The Massachusetts Bar Association has formally decided to oppose implementation of the so-called "anniversary fee" and to work for its repeal.
Enacted during the last legislative session through Sections 497 and 502 of Chapter 26 of the Acts of 2003, the new fees of $90-120 will be assessed on civil suits or petitions in the district, municipal or superior courts that have not been resolved within a one-year period.
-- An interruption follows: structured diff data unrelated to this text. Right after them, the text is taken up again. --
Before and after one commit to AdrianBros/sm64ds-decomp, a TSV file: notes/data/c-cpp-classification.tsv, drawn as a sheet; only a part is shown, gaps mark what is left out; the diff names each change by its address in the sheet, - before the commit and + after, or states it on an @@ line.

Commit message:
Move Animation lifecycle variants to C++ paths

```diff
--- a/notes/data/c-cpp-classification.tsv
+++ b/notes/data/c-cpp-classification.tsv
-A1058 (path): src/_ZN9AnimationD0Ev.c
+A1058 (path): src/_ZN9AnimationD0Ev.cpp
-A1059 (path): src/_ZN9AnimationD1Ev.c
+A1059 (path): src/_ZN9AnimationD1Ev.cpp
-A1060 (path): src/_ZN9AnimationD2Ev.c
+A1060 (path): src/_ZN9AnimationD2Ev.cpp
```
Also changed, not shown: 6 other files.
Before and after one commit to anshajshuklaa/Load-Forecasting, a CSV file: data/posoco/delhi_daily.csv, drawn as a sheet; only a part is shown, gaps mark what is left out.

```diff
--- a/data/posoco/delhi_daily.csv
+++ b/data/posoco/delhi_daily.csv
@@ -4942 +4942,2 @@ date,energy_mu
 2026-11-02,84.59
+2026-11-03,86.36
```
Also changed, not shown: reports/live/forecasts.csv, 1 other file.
Failure to pay the fee can result in a case being dismissed.
The unanimous vote to fight the anniversary fee came during the Nov. 13 meeting of the MBA House of Delegates in Worcester.
As voted, the MBA will:
• Actively oppose and work to repeal the anniversary fee through legislative action, and
• Immediately establish a committee appointed by the association's president to recommend other methods of opposition, including leading or joining a challenge to the fee in the courts.
"The intent of this fee is to generate millions of dollars in new revenue for the state, however the fee system is riddled with troublesome issues," said MBA President Richard C. Van Nostrand. "Not only is it a potential administrative disaster for our already overburdened courts, but it also unfairly singles out some litigants and petitioners to the exclusion of others.
"Given that litigants face 14-36 months of tracking their cases prior to trial in superior court, often through no fault of the parties, these new fees unjustly penalize them for something that is beyond their control," Van Nostrand said.
"Most troubling, however, is the potential for denying access to justice for indigent individuals who face having their cases dismissed simply because they cannot afford to pay the fee."
The presidential committee is expected to make its recommendation for further action at the association's January meeting of the House of Delegates.